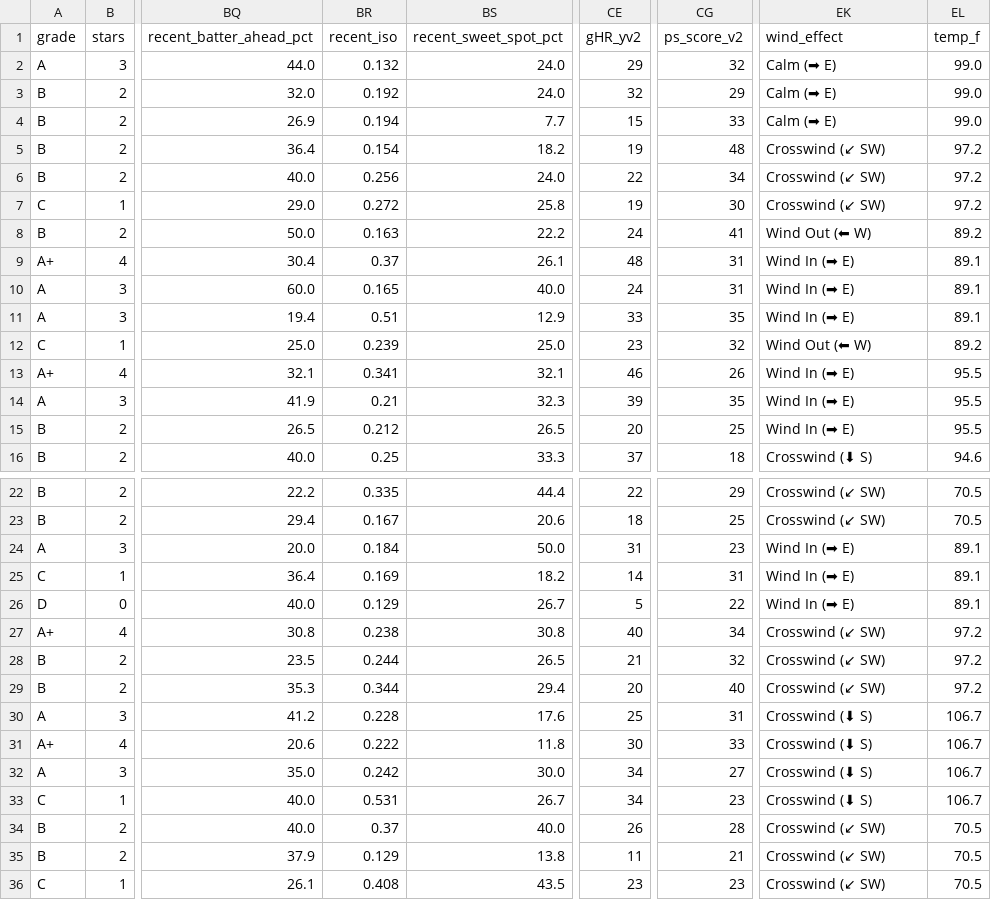
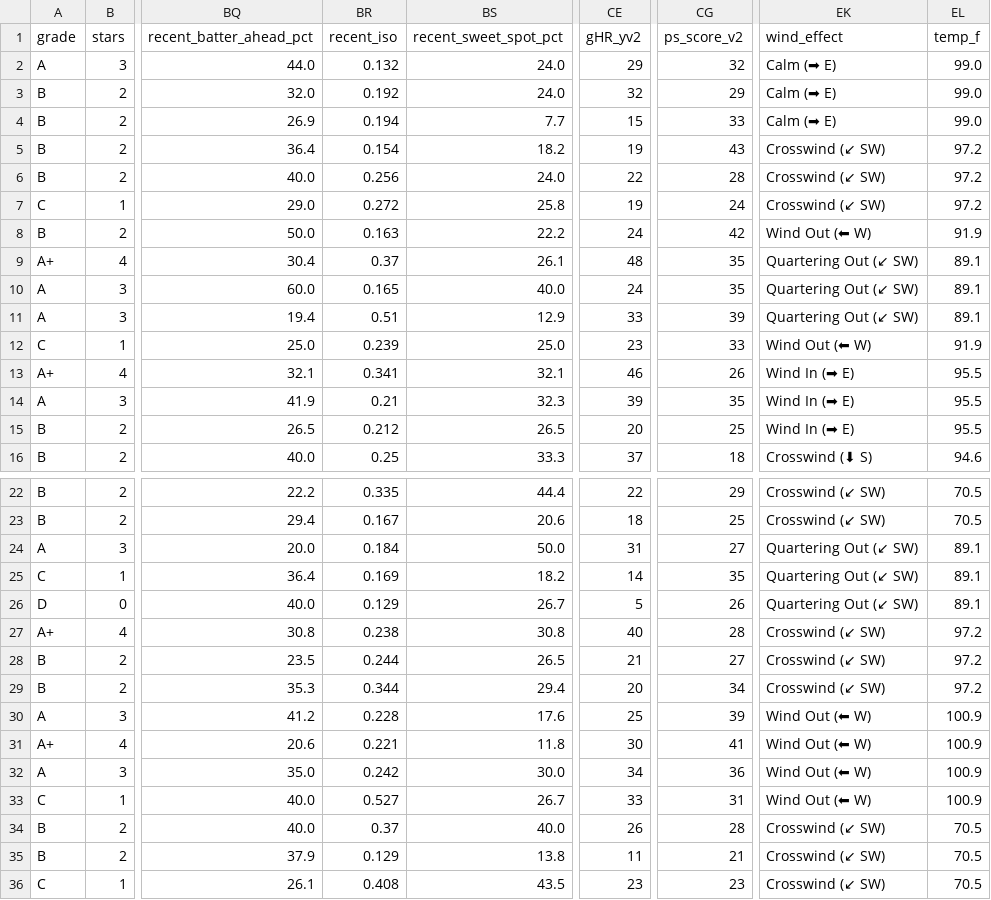
Before and after one commit to prsm-labs/going-yard, a CSV file: public/data/daily_summary.csv, drawn as a sheet; only a part is shown, gaps mark what is left out; the diff names each change by its address in the sheet, - before the commit and + after, or states it on an @@ line.

```diff
--- a/public/data/daily_summary.csv
+++ b/public/data/daily_summary.csv
-CG5 (ps_score_v2): 48
+CG5 (ps_score_v2): 43
-CG6 (ps_score_v2): 34
+CG6 (ps_score_v2): 28
-CG7 (ps_score_v2): 30
+CG7 (ps_score_v2): 24
-CG8 (ps_score_v2): 41
+CG8 (ps_score_v2): 42
-EL8 (temp_f): 89.2
+EL8 (temp_f): 91.9
-CG9:CG10 (ps_score_v2): 31
+CG9:CG10 (ps_score_v2): 35
-EK9:EK11 (wind_effect): Wind In (➡ E)
+EK9:EK11 (wind_effect): Quartering Out (↙ SW)
-CG11 (ps_score_v2): 35
+CG11 (ps_score_v2): 39
-CG12 (ps_score_v2): 32
+CG12 (ps_score_v2): 33
-EL12 (temp_f): 89.2
+EL12 (temp_f): 91.9
-CG24 (ps_score_v2): 23
+CG24 (ps_score_v2): 27
-EK24:EK26 (wind_effect): Wind In (➡ E)
+EK24:EK26 (wind_effect): Quartering Out (↙ SW)
-CG25 (ps_score_v2): 31
+CG25 (ps_score_v2): 35
-CG26 (ps_score_v2): 22
+CG26 (ps_score_v2): 26
-CG27 (ps_score_v2): 34
+CG27 (ps_score_v2): 28
-CG28 (ps_score_v2): 32
+CG28 (ps_score_v2): 27
-CG29 (ps_score_v2): 40
+CG29 (ps_score_v2): 34
-CG30 (ps_score_v2): 31
+CG30 (ps_score_v2): 39
-EK30:EK33 (wind_effect): Crosswind (⬇ S)
+EK30:EK33 (wind_effect): Wind Out (⬅ W)
-EL30:EL33 (temp_f): 106.7
+EL30:EL33 (temp_f): 100.9
-BR31 (recent_iso): 0.222
+BR31 (recent_iso): 0.221
-CG31 (ps_score_v2): 33
+CG31 (ps_score_v2): 41
-CG32 (ps_score_v2): 27
+CG32 (ps_score_v2): 36
-BR33 (recent_iso): 0.531
+BR33 (recent_iso): 0.527
-CE33 (gHR_yv2): 34
+CE33 (gHR_yv2): 33
-CG33 (ps_score_v2): 23
+CG33 (ps_score_v2): 31
```
Also changed, not shown: public/data/daily_picks.csv, public/data/daily_summary_tomorrow.csv, 8 other files.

───

§ PROMPT
Copy the listing exactly, omitting pictures.

§ RESULT OF THE TASK
Before and after one commit to prsm-labs/going-yard, a CSV file: public/data/daily_summary.csv, drawn as a sheet; only a part is shown, gaps mark what is left out; the diff names each change by its address in the sheet, - before the commit and + after, or states it on an @@ line.

```diff
--- a/public/data/daily_summary.csv
+++ b/public/data/daily_summary.csv
-CG5 (ps_score_v2): 48
+CG5 (ps_score_v2): 43
-CG6 (ps_score_v2): 34
+CG6 (ps_score_v2): 28
-CG7 (ps_score_v2): 30
+CG7 (ps_score_v2): 24
-CG8 (ps_score_v2): 41
+CG8 (ps_score_v2): 42
-EL8 (temp_f): 89.2
+EL8 (temp_f): 91.9
-CG9:CG10 (ps_score_v2): 31
+CG9:CG10 (ps_score_v2): 35
-EK9:EK11 (wind_effect): Wind In (➡ E)
+EK9:EK11 (wind_effect): Quartering Out (↙ SW)
-CG11 (ps_score_v2): 35
+CG11 (ps_score_v2): 39
-CG12 (ps_score_v2): 32
+CG12 (ps_score_v2): 33
-EL12 (temp_f): 89.2
+EL12 (temp_f): 91.9
-CG24 (ps_score_v2): 23
+CG24 (ps_score_v2): 27
-EK24:EK26 (wind_effect): Wind In (➡ E)
+EK24:EK26 (wind_effect): Quartering Out (↙ SW)
-CG25 (ps_score_v2): 31
+CG25 (ps_score_v2): 35
-CG26 (ps_score_v2): 22
+CG26 (ps_score_v2): 26
-CG27 (ps_score_v2): 34
+CG27 (ps_score_v2): 28
-CG28 (ps_score_v2): 32
+CG28 (ps_score_v2): 27
-CG29 (ps_score_v2): 40
+CG29 (ps_score_v2): 34
-CG30 (ps_score_v2): 31
+CG30 (ps_score_v2): 39
-EK30:EK33 (wind_effect): Crosswind (⬇ S)
+EK30:EK33 (wind_effect): Wind Out (⬅ W)
-EL30:EL33 (temp_f): 106.7
+EL30:EL33 (temp_f): 100.9
-BR31 (recent_iso): 0.222
+BR31 (recent_iso): 0.221
-CG31 (ps_score_v2): 33
+CG31 (ps_score_v2): 41
-CG32 (ps_score_v2): 27
+CG32 (ps_score_v2): 36
-BR33 (recent_iso): 0.531
+BR33 (recent_iso): 0.527
-CE33 (gHR_yv2): 34
+CE33 (gHR_yv2): 33
-CG33 (ps_score_v2): 23
+CG33 (ps_score_v2): 31
```
Also changed, not shown: public/data/daily_picks.csv, public/data/daily_summary_tomorrow.csv, 8 other files.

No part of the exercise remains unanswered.